I know character death is something I talk about a lot, because I do not like the things this trend says about our current culture. We don’t explore violence; instead, we revel in the idea that we can stomach it, and thus simply express that violence is a normal fact of life that real men/winners/survivors (choose favourite option) can deal with while the rest of us losers cannot. For obvious reasons, I think that in the present time, internalising that violence is a normal fact of life and not something to be fought and rejected seems like the worst possible option to me. We don’t need to ‘stomach’ violence. We need to end it. I think people who get the luxury of watching TV from the depth of their couch could at least try to remember that.
Now, the people in charge of The Walking Dead apparently realised that random character death was getting a little tiresome, what with this technique being all over the place on television these days. So they took it one step further and… BOOM! They killed two characters! Including one fan favourite from the first season! I can’t believed they dared! All taboos are broken, oh-my-god-what-is-happening!
All sarcasm aside, here’s another big problem I have with that type of particularly shocking moments on TV: they put the viewer in a bind. You can’t possibly say you enjoyed it (although it would be a rather funny article to read). But you can’t use it to disparage the episode either, because then, your opinion is automatically worthless: either you’re speaking from hurt feelings because you liked that character and you’re sad to see them go (in which case, you have no critical sense), or you’re dismissing the violence as gratuitous and tasteless and will get sniggered at (what are you, a seventy-year-old church-going grandmother?). The one correct thing to say is: I’m shattered, I’m grieving, but this means that the show is able to give me such a strong emotional response and I’m so grateful and impressed (unless it’s a strong female character and you’re running a feminist media–but then you’ll complain about the particulars of who died, not the death itself).
As far as I’m concerned, making viewers feel a strong emotional response from seeing a favourite character die is 1. not art (here’s the recipe: introduce character, momentarily do your actual job as an artist by making viewers care for them, kill character without bothering to wrap up their arc in a satisfying way), 2. not particularly interesting since the emotional response is always the same, 3. I don’t know, abusive?
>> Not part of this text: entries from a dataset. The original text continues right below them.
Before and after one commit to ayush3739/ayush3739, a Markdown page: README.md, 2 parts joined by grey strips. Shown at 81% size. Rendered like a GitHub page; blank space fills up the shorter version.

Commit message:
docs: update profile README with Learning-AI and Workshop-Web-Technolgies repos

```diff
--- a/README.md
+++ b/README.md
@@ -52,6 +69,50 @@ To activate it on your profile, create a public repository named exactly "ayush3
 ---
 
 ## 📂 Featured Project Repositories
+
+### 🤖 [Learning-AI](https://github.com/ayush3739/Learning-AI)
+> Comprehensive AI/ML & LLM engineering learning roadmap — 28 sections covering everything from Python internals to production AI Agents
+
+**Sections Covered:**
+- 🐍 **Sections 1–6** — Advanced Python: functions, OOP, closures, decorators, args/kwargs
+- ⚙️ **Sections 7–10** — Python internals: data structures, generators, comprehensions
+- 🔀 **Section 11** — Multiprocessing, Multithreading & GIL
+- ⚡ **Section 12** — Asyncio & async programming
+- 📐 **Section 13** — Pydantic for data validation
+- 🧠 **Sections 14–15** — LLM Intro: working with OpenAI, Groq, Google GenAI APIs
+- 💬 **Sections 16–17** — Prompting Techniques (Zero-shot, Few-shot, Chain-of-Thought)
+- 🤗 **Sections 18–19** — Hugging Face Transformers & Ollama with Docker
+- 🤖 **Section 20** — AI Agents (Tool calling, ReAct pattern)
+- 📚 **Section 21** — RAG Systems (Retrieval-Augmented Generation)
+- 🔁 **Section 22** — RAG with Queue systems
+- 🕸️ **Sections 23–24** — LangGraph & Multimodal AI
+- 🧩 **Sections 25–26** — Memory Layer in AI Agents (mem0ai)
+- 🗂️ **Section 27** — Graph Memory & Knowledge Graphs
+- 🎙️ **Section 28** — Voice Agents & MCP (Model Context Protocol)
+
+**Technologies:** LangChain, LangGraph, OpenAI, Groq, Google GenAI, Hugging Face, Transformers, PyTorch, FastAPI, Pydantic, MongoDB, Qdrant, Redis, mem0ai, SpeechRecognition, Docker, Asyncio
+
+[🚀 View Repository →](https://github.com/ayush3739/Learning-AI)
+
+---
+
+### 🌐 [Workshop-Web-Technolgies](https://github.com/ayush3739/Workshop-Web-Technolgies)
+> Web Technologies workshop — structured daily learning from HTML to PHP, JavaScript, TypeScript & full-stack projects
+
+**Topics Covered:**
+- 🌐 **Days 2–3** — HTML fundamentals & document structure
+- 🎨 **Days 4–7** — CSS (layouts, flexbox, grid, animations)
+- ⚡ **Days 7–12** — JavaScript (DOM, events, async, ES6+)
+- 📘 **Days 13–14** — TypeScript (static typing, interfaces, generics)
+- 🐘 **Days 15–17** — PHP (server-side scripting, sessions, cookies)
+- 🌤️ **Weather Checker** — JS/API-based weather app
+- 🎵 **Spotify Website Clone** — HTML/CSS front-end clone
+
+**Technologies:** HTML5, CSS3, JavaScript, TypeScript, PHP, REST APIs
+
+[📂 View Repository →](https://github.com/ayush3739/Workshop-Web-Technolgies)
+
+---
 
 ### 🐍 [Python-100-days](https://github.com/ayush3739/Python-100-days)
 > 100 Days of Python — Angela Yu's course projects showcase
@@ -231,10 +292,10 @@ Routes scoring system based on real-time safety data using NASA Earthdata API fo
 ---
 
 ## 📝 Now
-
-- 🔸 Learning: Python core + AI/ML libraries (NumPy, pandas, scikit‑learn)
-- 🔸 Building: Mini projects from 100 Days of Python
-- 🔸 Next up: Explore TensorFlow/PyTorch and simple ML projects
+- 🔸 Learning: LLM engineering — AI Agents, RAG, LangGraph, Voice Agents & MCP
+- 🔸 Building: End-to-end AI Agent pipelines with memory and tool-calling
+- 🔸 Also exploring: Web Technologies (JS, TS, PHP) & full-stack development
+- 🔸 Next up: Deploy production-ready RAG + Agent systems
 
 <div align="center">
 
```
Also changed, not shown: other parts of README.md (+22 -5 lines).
Seriously, the only reson we keep inflicting that on ourselves is that we’d sound like wussies if we admitted we don’t in fact enjoy it. It’s like children in the playground pretending they’re just thrilled to do something painful or disgusting because they don’t want to give up before the other does. I understand that sometimes, art is not something you enjoy. I understand it may be necessary to hurt your audience because there is no easy or pleasant way to put what you have to say. But if the message is not worth it (and I think it’s not), if the way to present it is always the same, and if we don’t even get to fucking enjoy ourselves, then why are we still doing it? I mean, we’ve accepted TV shows as a valid art form, so why keep doing this thing where we pretend we like what they do to us just so the other children in the playground won’t call us wimps?
I won’t go back to watching The Walking Dead, or any other show with a similar philosophy. However, if you find a show that manages to create a suspenseful, emotional rollercoaster without getting anyone killed or otherwise resorting to basic tragedy, I’d love to know.